» **DATA EXTRACT**
───

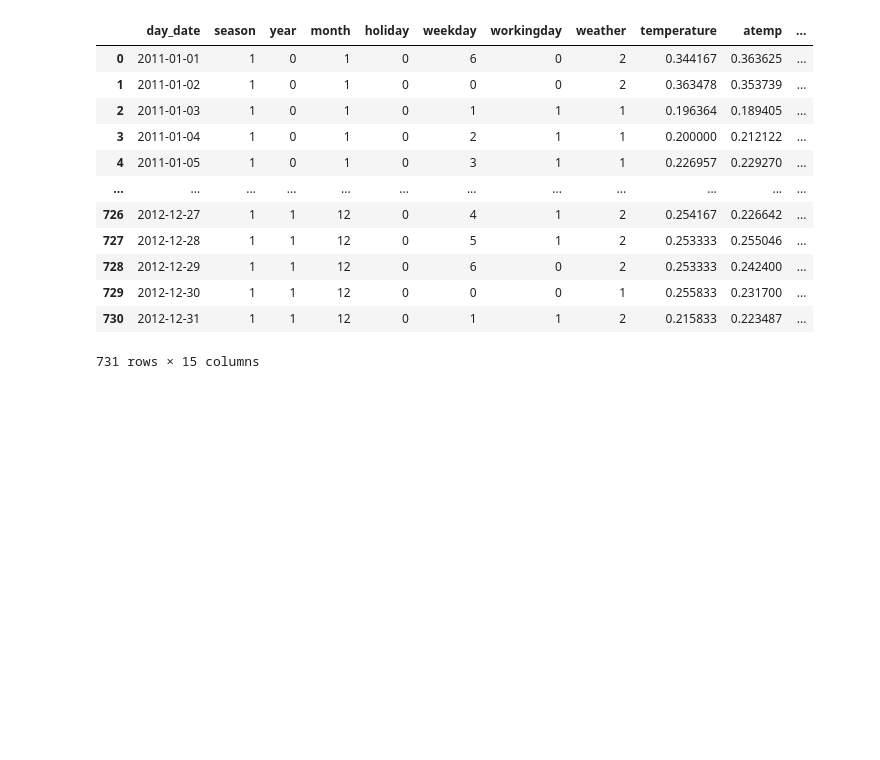
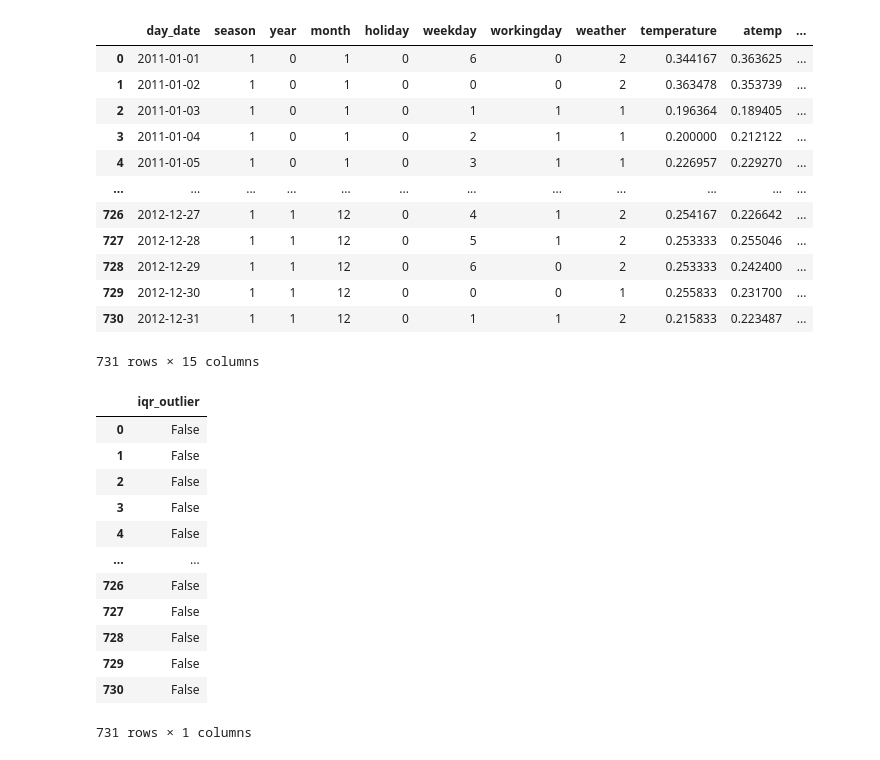
Before and after one commit to EAlmazanG/forecast-incremental-workflow, a Jupyter notebook: notebooks/forecast_day.ipynb, the cells around one changed output. Cells and saved outputs as stored; diff of their text form; code cells hidden in the pictures; blank space fills up the shorter version.

```diff
--- a/notebooks/forecast_day.ipynb
+++ b/notebooks/forecast_day.ipynb
@@ -109,0 +268,35 @@ dtype: object
+# %%
+import matplotlib.pyplot as plt
+
+def detect_outliers(df, method="iqr", threshold=1.5):
+    df_outliers = pd.DataFrame(index=df.index)
+    outlier_columns = []
+
+    if method in ["iqr", "both"]:
+        Q1 = df.quantile(0.25)
+        Q3 = df.quantile(0.75)
+        IQR = Q3 - Q1
+        iqr_outliers = (df < (Q1 - threshold * IQR)) | (df > (Q3 + threshold * IQR))
+        df_outliers["iqr_outlier"] = iqr_outliers.any(axis=1)
+        outlier_columns.append(iqr_outliers)
+
+    if method in ["zscore", "both"]:
+        mean = df.mean()
+        std = df.std()
+        z_scores = (df - mean) / std
+        zscore_outliers = (np.abs(z_scores) > threshold)
+        df_outliers["zscore_outlier"] = zscore_outliers.any(axis=1)
+        outlier_columns.append(zscore_outliers)
+
+    if outlier_columns:
+        combined_outliers = np.logical_or.reduce(outlier_columns)
+        df_outliers["outlier_columns"] = combined_outliers.apply(lambda row: list(df.columns[row]), axis=1)
+
+    return df_outliers
+
+
+
+numeric_cols = df.drop(columns = ['casual_users', 'registered_users', 'bikes_rented']).select_dtypes(include=["number"])
+outliers_df = detect_outliers(numeric_cols, method="iqr")
+outlier_rows = df[outliers_df.any(axis=1)]
+display(outlier_rows)
@@ -123,3 +318,19 @@ df
 | 729 | 2012-12-30 | 1 | 1 | 12 | 0 | 0 | 0 | 1 | 0.255833 | 0.231700 | ... |
 | 730 | 2012-12-31 | 1 | 1 | 12 | 0 | 1 | 1 | 2 | 0.215833 | 0.223487 | ... |
 731 rows × 15 columns
+# %%
+outliers_df
+# %% [output]
+|  | iqr_outlier |
+| 0 | False |
+| 1 | False |
+| 2 | False |
+| 3 | False |
+| 4 | False |
+| ... | ... |
+| 726 | False |
+| 727 | False |
+| 728 | False |
+| 729 | False |
+| 730 | False |
+731 rows × 1 columns
```
Also changed, not shown: parts of 10 cells of this notebook.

───

» **WHAT IS EXPECTED**
Without copying any picture, repeat all of the entries exactly.

» **EXERCISE RESULT**
Before and after one commit to EAlmazanG/forecast-incremental-workflow, a Jupyter notebook: notebooks/forecast_day.ipynb, the cells around one changed output. Cells and saved outputs as stored; diff of their text form; code cells hidden in the pictures; blank space fills up the shorter version.

```diff
--- a/notebooks/forecast_day.ipynb
+++ b/notebooks/forecast_day.ipynb
@@ -109,0 +268,35 @@ dtype: object
+# %%
+import matplotlib.pyplot as plt
+
+def detect_outliers(df, method="iqr", threshold=1.5):
+    df_outliers = pd.DataFrame(index=df.index)
+    outlier_columns = []
+
+    if method in ["iqr", "both"]:
+        Q1 = df.quantile(0.25)
+        Q3 = df.quantile(0.75)
+        IQR = Q3 - Q1
+        iqr_outliers = (df < (Q1 - threshold * IQR)) | (df > (Q3 + threshold * IQR))
+        df_outliers["iqr_outlier"] = iqr_outliers.any(axis=1)
+        outlier_columns.append(iqr_outliers)
+
+    if method in ["zscore", "both"]:
+        mean = df.mean()
+        std = df.std()
+        z_scores = (df - mean) / std
+        zscore_outliers = (np.abs(z_scores) > threshold)
+        df_outliers["zscore_outlier"] = zscore_outliers.any(axis=1)
+        outlier_columns.append(zscore_outliers)
+
+    if outlier_columns:
+        combined_outliers = np.logical_or.reduce(outlier_columns)
+        df_outliers["outlier_columns"] = combined_outliers.apply(lambda row: list(df.columns[row]), axis=1)
+
+    return df_outliers
+
+
+
+numeric_cols = df.drop(columns = ['casual_users', 'registered_users', 'bikes_rented']).select_dtypes(include=["number"])
+outliers_df = detect_outliers(numeric_cols, method="iqr")
+outlier_rows = df[outliers_df.any(axis=1)]
+display(outlier_rows)
@@ -123,3 +318,19 @@ df
 | 729 | 2012-12-30 | 1 | 1 | 12 | 0 | 0 | 0 | 1 | 0.255833 | 0.231700 | ... |
 | 730 | 2012-12-31 | 1 | 1 | 12 | 0 | 1 | 1 | 2 | 0.215833 | 0.223487 | ... |
 731 rows × 15 columns
+# %%
+outliers_df
+# %% [output]
+|  | iqr_outlier |
+| 0 | False |
+| 1 | False |
+| 2 | False |
+| 3 | False |
+| 4 | False |
+| ... | ... |
+| 726 | False |
+| 727 | False |
+| 728 | False |
+| 729 | False |
+| 730 | False |
+731 rows × 1 columns
```
Also changed, not shown: parts of 10 cells of this notebook.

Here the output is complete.